More on Office Alternatives
By Jim Scheef
Believe it or not, I had more material for my presentation at the February General Meeting that I did not get in—or plain forgot about—so here it is.
More on OpenOffice
I believe I mentioned a book on StarOffice/Open Office. That book is StarOffice 6.0 Office Suite Companion, by Solveig Haugland and Floyd Jones,
published by Sun Microsystems Press. While the current version isStarOffice 8, this book gave me a good start
using OpenOffice 2.0, which is what I demonstrated. If you will recall, StarOffice is the ‘for pay’ version of OpenOffice is published by Sun Microsystems, Inc. StarOffice includes a few additional features for its $69.95 download price.
Another book is Point & Click OpenOffice.org, by Robin Miller, published by Prentice Hall. This book is newer (2005) and specifically covers OpenOffice, so it might be a better choice. I have not seen it, so I can’t say for sure.
There is a “portable” version of OpenOffice. Portable means that it can be installed on a USB “thumb drive” and run without installation on a host PC. This and a bunch of other portable applications can be found on www.portableapps.com.
The last thing on OpenOffice is pure fun. There is a Star Wars game embedded in OpenOffice Calc as an “Easter egg” – which means that it’s hidden for you to find. You can find information on this and other Easter Eggs at www.eggheaven2000.com.
ThinkFree Office update
The ThinkFree web site now gives you 30Mb of free online space to store documents (up from 20Mb). I find this application extremely interesting, even compelling.
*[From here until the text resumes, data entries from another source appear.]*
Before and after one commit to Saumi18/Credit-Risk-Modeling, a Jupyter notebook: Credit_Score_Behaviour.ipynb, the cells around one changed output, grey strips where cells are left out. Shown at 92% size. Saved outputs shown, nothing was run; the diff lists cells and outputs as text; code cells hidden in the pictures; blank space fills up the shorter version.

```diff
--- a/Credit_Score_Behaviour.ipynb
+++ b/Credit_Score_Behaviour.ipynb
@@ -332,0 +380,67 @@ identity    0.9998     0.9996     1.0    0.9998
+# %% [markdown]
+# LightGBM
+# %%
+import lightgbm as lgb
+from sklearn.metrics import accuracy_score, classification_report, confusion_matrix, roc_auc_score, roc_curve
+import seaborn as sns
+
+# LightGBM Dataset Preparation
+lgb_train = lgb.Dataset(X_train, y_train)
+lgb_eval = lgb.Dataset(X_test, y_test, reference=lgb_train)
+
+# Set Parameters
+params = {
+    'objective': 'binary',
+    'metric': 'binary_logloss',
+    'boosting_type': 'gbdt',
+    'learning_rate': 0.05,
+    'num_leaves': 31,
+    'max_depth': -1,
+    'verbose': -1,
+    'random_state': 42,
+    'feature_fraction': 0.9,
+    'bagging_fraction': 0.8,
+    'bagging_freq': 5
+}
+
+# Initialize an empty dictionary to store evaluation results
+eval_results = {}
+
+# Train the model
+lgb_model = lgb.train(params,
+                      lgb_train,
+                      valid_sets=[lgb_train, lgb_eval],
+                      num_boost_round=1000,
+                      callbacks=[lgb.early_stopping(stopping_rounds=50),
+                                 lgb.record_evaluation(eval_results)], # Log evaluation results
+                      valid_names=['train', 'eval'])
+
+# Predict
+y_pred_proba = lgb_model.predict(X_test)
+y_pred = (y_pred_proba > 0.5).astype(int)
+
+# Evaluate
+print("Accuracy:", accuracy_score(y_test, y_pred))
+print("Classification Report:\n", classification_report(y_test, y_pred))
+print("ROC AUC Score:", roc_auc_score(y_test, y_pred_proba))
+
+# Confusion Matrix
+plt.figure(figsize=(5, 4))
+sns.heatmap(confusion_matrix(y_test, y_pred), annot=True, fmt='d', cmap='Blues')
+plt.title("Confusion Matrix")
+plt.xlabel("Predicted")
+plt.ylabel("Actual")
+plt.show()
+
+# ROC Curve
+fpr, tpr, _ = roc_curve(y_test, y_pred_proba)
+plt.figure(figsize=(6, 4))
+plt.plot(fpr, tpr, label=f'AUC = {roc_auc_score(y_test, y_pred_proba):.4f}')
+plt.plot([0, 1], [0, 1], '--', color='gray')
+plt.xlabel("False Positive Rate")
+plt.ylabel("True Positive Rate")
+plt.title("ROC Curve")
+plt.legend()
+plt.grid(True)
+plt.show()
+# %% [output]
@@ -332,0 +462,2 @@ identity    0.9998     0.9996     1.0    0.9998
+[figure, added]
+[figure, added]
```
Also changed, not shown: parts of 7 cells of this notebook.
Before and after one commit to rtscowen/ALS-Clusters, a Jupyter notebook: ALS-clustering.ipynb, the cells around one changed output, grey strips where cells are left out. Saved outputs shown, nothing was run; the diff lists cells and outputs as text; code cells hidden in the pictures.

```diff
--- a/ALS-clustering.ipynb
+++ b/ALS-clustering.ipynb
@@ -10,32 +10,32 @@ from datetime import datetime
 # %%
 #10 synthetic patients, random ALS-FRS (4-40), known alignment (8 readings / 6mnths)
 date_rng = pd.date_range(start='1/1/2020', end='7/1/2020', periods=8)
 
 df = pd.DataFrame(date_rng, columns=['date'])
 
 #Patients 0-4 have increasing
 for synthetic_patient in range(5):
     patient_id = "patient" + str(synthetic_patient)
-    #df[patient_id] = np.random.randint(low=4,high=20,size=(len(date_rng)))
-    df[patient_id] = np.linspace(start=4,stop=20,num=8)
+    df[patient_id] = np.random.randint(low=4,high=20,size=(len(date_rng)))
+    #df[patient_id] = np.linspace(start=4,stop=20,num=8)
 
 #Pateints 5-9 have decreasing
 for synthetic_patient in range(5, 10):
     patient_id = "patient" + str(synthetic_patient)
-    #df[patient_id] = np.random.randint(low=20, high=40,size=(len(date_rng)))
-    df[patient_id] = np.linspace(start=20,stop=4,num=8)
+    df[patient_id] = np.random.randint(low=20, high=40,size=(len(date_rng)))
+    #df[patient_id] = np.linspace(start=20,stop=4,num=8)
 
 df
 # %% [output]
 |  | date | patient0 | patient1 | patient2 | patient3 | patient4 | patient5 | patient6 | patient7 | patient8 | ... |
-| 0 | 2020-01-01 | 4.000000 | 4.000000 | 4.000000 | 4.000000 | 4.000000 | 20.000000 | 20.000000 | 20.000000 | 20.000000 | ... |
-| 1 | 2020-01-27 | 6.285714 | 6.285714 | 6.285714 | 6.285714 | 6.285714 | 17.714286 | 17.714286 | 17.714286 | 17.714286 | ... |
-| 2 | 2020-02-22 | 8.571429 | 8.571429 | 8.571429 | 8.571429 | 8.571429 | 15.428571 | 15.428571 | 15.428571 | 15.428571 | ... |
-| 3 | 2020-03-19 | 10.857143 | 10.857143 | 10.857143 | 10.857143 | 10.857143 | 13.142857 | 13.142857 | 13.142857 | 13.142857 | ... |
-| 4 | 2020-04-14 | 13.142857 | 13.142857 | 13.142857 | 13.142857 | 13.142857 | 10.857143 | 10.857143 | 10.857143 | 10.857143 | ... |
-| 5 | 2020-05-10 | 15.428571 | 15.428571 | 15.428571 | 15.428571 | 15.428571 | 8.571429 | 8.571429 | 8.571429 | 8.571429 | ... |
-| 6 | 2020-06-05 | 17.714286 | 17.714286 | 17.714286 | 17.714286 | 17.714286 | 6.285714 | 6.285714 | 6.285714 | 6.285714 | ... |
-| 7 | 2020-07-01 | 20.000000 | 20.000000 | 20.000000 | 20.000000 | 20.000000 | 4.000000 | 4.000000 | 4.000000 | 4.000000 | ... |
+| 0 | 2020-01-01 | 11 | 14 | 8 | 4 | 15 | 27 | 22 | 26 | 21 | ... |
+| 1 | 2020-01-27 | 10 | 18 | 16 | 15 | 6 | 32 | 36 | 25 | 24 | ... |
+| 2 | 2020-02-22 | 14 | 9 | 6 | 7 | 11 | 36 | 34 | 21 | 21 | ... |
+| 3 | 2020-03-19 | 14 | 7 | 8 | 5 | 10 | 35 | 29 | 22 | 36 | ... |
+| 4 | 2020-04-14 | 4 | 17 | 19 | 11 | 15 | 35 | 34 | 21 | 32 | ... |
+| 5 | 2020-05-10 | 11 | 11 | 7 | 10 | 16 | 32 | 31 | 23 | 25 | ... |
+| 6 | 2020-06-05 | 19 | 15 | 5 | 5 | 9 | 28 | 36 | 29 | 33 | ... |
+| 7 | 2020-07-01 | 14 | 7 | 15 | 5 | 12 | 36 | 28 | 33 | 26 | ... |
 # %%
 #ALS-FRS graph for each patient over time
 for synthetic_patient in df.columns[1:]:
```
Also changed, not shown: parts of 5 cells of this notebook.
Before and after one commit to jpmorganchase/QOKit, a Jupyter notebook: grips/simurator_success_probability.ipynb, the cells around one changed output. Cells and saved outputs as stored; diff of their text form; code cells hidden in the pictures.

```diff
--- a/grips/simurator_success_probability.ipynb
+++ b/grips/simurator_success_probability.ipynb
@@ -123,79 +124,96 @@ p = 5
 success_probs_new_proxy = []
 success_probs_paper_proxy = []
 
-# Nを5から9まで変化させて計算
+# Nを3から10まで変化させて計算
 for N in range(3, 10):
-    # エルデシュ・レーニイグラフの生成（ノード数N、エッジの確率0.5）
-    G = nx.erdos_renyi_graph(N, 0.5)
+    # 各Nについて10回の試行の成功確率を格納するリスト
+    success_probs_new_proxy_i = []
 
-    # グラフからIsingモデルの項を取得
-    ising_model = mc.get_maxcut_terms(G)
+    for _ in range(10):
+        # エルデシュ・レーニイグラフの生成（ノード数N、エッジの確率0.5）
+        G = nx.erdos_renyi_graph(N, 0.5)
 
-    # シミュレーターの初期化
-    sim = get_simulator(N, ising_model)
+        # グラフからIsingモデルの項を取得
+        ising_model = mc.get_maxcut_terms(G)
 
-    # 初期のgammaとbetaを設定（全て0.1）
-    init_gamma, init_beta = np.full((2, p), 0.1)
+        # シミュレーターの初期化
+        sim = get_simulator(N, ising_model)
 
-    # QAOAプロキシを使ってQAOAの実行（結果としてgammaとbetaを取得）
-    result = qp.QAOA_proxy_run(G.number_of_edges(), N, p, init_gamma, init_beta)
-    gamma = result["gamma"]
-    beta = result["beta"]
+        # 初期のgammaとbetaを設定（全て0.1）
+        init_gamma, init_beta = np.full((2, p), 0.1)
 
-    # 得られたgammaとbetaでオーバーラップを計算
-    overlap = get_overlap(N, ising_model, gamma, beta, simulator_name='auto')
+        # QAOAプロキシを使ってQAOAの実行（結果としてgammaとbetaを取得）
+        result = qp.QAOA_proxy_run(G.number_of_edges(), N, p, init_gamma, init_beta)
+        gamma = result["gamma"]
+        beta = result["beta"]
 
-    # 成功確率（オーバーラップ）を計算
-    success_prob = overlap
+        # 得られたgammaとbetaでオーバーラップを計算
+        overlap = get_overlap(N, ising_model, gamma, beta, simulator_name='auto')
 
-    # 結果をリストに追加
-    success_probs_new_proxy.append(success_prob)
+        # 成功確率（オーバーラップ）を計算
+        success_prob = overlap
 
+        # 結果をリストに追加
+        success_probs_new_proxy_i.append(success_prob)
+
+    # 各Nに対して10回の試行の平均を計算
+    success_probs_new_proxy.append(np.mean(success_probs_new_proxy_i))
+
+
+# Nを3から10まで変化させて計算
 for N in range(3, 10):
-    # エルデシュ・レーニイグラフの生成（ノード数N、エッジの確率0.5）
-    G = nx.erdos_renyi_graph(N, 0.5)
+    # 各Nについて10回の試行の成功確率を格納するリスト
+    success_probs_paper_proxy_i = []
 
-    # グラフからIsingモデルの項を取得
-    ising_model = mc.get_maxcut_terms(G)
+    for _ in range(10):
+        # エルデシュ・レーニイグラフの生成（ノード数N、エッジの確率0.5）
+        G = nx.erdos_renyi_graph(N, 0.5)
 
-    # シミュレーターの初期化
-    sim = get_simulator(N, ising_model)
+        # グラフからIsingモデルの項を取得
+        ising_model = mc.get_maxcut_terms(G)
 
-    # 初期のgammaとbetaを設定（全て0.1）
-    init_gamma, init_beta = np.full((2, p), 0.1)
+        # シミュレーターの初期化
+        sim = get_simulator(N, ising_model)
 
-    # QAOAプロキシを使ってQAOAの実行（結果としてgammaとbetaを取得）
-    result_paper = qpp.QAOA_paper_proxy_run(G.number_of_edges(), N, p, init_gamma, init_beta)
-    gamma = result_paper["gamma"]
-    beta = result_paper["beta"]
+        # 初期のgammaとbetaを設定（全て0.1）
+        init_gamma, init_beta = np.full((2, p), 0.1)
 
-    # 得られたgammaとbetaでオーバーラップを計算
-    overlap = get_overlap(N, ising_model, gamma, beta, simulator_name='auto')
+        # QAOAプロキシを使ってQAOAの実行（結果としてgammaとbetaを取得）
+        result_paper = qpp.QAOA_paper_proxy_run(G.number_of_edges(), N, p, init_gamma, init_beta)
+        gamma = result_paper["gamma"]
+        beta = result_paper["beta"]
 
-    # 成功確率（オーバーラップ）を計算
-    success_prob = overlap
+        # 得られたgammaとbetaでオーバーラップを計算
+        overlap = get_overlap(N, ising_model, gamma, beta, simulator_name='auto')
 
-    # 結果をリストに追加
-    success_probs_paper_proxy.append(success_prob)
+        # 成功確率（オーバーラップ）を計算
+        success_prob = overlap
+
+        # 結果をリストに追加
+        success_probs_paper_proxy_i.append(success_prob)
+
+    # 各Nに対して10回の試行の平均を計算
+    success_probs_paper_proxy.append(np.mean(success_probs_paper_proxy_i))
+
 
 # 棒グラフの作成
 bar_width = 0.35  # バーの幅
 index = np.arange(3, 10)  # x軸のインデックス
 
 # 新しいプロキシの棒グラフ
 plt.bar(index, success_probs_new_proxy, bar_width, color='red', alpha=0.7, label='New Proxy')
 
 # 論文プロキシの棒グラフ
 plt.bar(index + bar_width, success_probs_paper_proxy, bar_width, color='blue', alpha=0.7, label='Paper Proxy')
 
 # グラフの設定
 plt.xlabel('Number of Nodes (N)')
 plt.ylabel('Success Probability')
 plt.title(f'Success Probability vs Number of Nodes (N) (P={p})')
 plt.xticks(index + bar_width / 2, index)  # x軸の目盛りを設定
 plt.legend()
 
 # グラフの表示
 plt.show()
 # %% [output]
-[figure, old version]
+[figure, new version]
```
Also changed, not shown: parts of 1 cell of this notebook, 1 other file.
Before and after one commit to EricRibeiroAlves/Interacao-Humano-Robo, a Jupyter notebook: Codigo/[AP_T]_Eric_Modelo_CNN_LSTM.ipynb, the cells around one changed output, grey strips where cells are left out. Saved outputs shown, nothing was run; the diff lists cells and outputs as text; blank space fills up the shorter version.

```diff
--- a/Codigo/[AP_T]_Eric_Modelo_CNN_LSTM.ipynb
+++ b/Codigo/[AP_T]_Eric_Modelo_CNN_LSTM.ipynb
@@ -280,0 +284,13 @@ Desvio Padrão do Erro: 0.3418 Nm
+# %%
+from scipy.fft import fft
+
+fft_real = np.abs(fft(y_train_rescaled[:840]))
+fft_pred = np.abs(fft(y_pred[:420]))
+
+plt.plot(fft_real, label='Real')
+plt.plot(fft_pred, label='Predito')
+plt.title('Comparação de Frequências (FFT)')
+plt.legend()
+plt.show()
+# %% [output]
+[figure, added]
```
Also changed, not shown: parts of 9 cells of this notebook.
It is capable, works well and is available on any computer with a fast Internet connection that will allow you to run Java. This may not be true in places where you need it most, like the computers in a public library. (I’ll check this point in a few area libraries, because now I’m curious). Unfortunately, it is still limited to Internet Explorer, so Mac and Linux users will have a difficult time.
Yet another alternative
Is OpenOffice still too complex and bloated for your tastes? Try AbiWord, another free word processing program. AbiWord is not part of a suite and, naturally, there is a portable version. The web site is www.abiword. com. AbiWord has its own document file format which uses XML. To answer your next question, yes, it can open Microsoft Word doc files and can write files in rich text format (which Word can read). Like OpenOffice, AbiWord has versions for Windows, Mac and Linux. So far, that’s all I know about it, but I intend to give it a try.
Thanks for your comments
I really appreciated the comments I received after the presentation, especially the complimentary ones <blush>. If I promised more information on something thats is not covered here, please let me know (email@example.com). And let Jamie Yates, our program chairman (vpprograms@dacs. org), know what you would like to see at future general meetings.